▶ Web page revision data
================================
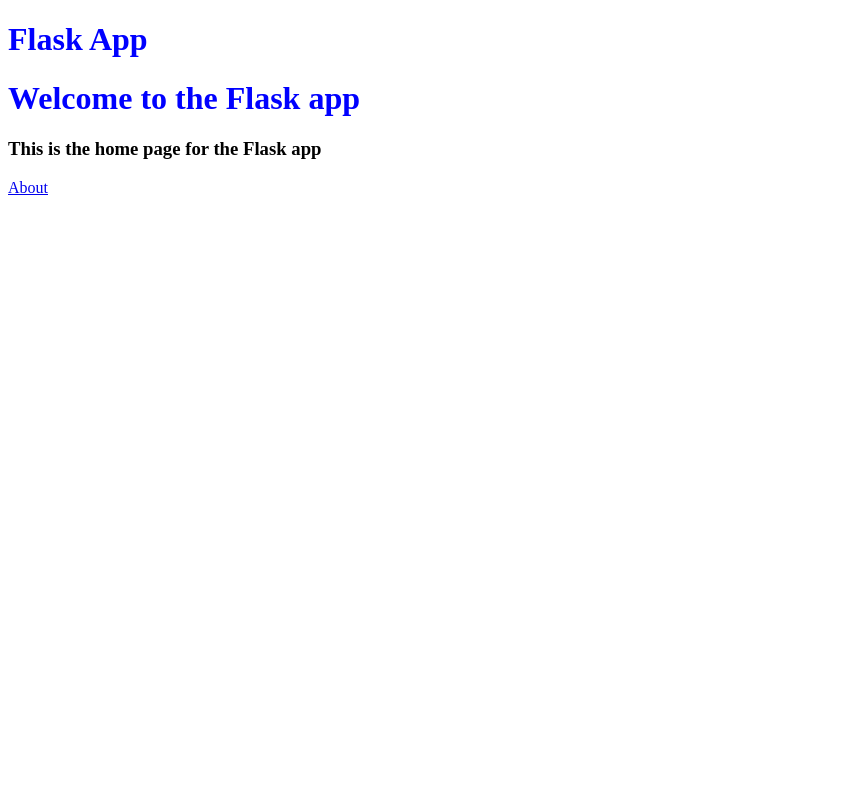
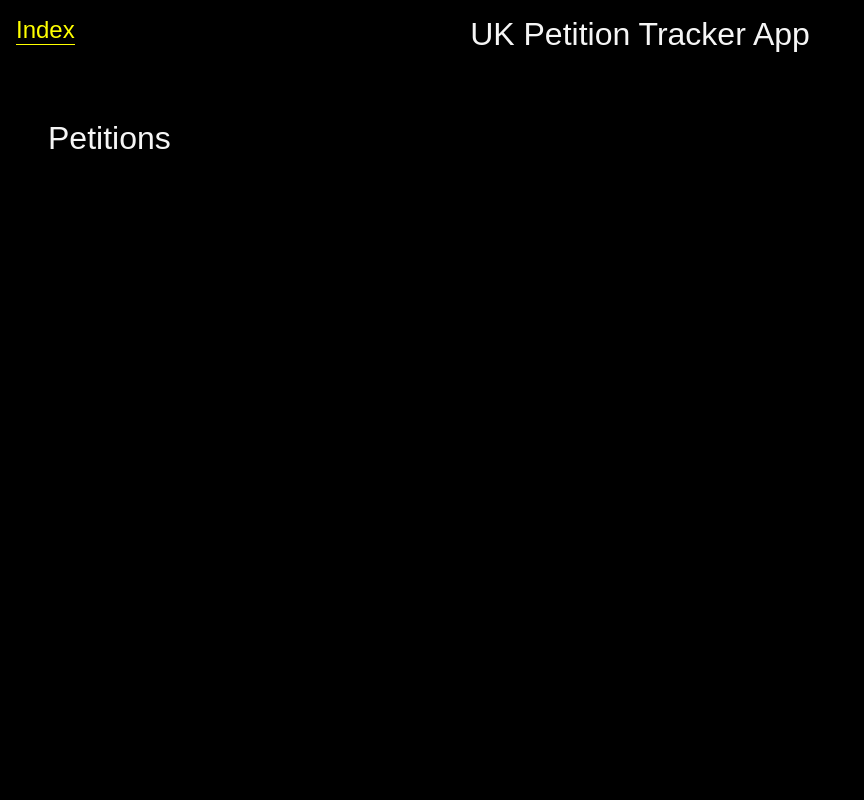
Before and after one commit to CodePint/PetitionTrackerUK, a Flask app: template PetitionTracker/tracker/templates/index.html in a window 1280 px wide. Shown: the whole page, without its empty margins (0-864 px from the left). Run offline with Flask 2, Linux system fonts and the light colour scheme; the template is opened without the code that fills it, so the values that code supplies are empty; parts of the project's set-up code (start-up, migrations or seed data) failed here and were passed over.

Commit message:
- added some boiler plate css/html to get me going during development - built a petitions view/template which takes an id from the url   - fetches the data with a GET request
- Petition template displays petition action/id, and loops over the dict key/values of the attribute json

will likely move this logic elsewhere as an api function later, but useful to have during dev and a stepping
stone for developing the db

```diff
--- a/PetitionTracker/config.py
+++ b/PetitionTracker/config.py
@@ -12,5 +12,6 @@
 
     SQLALCHEMY_DATABASE_URI = POSTGRES_TEMPLATE % POSTGRES_CONFIG
     SQLALCHEMY_TRACK_MODIFICATIONS = False
+    JSONIFY_PRETTYPRINT_REGULAR = True
     DEBUG = True
     # STATIC_FOLDER = 'static'
--- /dev/null
+++ b/PetitionTracker/static/css/base.css
@@ -0,0 +1,73 @@
+:root {
+  --nav-height:  calc(4rem + 1vh);
+  --content-height: calc(100vh - var(--nav-height))
+}
+
+/* css reset-lite */
+
+
+*,
+*::before,
+*::after {
+  margin: 0;
+  padding: 0;
+  box-sizing: border-box;
+}
+
+html {
+  margin: 0;
+  padding: 0;
+  scroll-behavior: smooth;
+}
+
+h1,h2,h3,h4,p,span {
+  margin: 0;
+  font-family: 'Barlow', sans-serif;
+  font-size: 1em;
+}
+
+h1,h2,h3 {
+  font-family: 'Barlow Condensed', sans-serif;
+  font-weight: 500;
+  font-size: 2em;
+}
+
+ul, li {
+  margin: 0;
+  padding: 0;
+  list-style: none;
+  font-family: 'Barlow', sans-serif;
+}
+
+a {
+  text-decoration: none;
+  font-family: 'Barlow', sans-serif;
+}
+
+/* setup for 10px == 1rem */
+
+html {
+  font-size: 62.5%;
+}
+
+p {
+  font-family: 'Barlow', sans-serif;
+  /* font-weight: 400; */
+}
+
+body {
+  font-size: 1.6rem;
+}
+
+/* -------------------- */
+
+/* site wide  body and container setup */
+
+body {
+  box-sizing: border-box;
+  height: auto;
+  margin: 0;
+  padding: 0;
+  overflow-x: hidden;
+  height: 100%;
+}
--- a/PetitionTracker/static/css/main.css
+++ /dev/null
@@ -1,3 +0,0 @@
-h1 {
-  color: blue;
-}
--- a/PetitionTracker/tracker/models.py
+++ b/PetitionTracker/tracker/models.py
@@ -29,6 +29,8 @@
         ('C', 'Closed'),
         ('R', 'Rejected')
     ]
+
+    BASE_URL = "https://petition.parliament.uk/petitions/"
 
     id = db.Column(Integer, primary_key=True, autoincrement=False)
     state = db.Column(ChoiceType(STATES), nullable=False)
--- a/PetitionTracker/tracker/static/css/tracker.css
+++ b/PetitionTracker/tracker/static/css/tracker.css
@@ -1,7 +1,66 @@
-/* h1 {
-  color: red;
-} */
+.wrapper {
+  background: black;
+  min-height: 100vh;
+}
 
-/* h2 {
-  color: red;
-} */
+h1, h2, h3, div, a, p {
+  color: whitesmoke;
+}
+
+header {
+  padding: 1em;
+  display: flex;
+  height: 5em;
+  /* justify-content: flex-end */
+}
+
+nav {
+  flex: 1;
+}
+
+.header h1 {
+  border-bottom: 1px solid white;
+}
+
+.buffer {
+  flex: 1;
+}
+
+nav a{
+  border-bottom: 1px solid yellow;
+  display: inline-block;
+  font-size: 1.5em;
+  color: yellow;
+}
+
+nav a:hover {
+  color: royalblue;
+  border-bottom: 1px solid royalblue;
+
+}
+
+h3 {
+  font-size: 1.5em;
+}
+
+.petition, .index {
+  margin-top: 0.5em;
+  padding: 1em 3em;
+}
+
+.petition .title,
+.index .title {
+  padding: 1em 0;
+}
+
+.petition .title h3 {
+  margin-top: 0.25em;
+}
+
+.petition .data {
+  padding: 1em 0;
+}
+
+.data li {
+  padding: 0.2em 0;
+}
--- /dev/null
+++ b/PetitionTracker/tracker/templates/base.html
@@ -0,0 +1,28 @@
+<!DOCTYPE html>
+<html lang="en">
+
+  <head>
+    <title>Flask App</title>
+
+    <link rel="stylesheet" href="{{ url_for('static', filename='css/base.css') }}">
+    <link rel="stylesheet" href="{{ url_for('tracker_bp.static', filename='css/tracker.css' ) }}">
+  </head>
+
+  <body>
+    <div class="wrapper">
+      <header>
+        <nav>
+          <a href="{{ url_for('tracker_bp.index') }}">Index</a>
+        </nav>
+        <div class="title">
+          <h1 class="logo">UK Petition Tracker App</h1>
+        </div>
+        <div class="buffer"></div>
+      </header>
+
+        {% block content %}
+
+        {% endblock %}
+    </div>
+  </body>
+</html>
--- a/PetitionTracker/tracker/templates/index.html
+++ b/PetitionTracker/tracker/templates/index.html
@@ -1,10 +1,9 @@
-{% extends "layout.html" %}
+{% extends "base.html" %}
 
 {% block content %}
-    <div class="jumbo">
-        <h1>Welcome to the Flask app</h1>
-        <h3>This is the home page for the Flask app</h3>
-        <a href="{{ url_for('tracker_bp.about') }}">About</a>
-
+    <div class="index">
+      <div class="title">
+        <h1>Petitions</h1>
+      </div>
     </div>
 {% endblock %}
--- a/PetitionTracker/tracker/templates/layout.html
+++ /dev/null
@@ -1,26 +0,0 @@
-<!DOCTYPE html>
-<html lang="en">
-
-  <head>
-    <title>Flask App</title>
-
-    <link rel="stylesheet" href="{{ url_for('static', filename='css/main.css') }}">
-    <link rel="stylesheet" href="{{ url_for('tracker_bp.static', filename='css/tracker.css' ) }}">
-  </head>
-
-  <body>
-
-    <header>
-      <div class="container">
-        <h1 class="logo">Flask App</h1>
-      </div>
-    </header>
-
-    <div class="container">
-      {% block content %}
-
-      {% endblock %}
-    </div>
-
-  </body>
-</html>
```
Also changed, not shown: PetitionTracker/tracker/templates/about.html (deleted, +0 -8 lines), PetitionTracker/tracker/templates/petition.html (added, +24 -0 lines), PetitionTracker/tracker/views.py (+23 -7 lines).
================================
▶ What is needed
Find the word "bottom" in the records and pull out each line that has it.

▶ Solved exercise
+  border-bottom: 1px solid white;
+  border-bottom: 1px solid yellow;
+  border-bottom: 1px solid royalblue;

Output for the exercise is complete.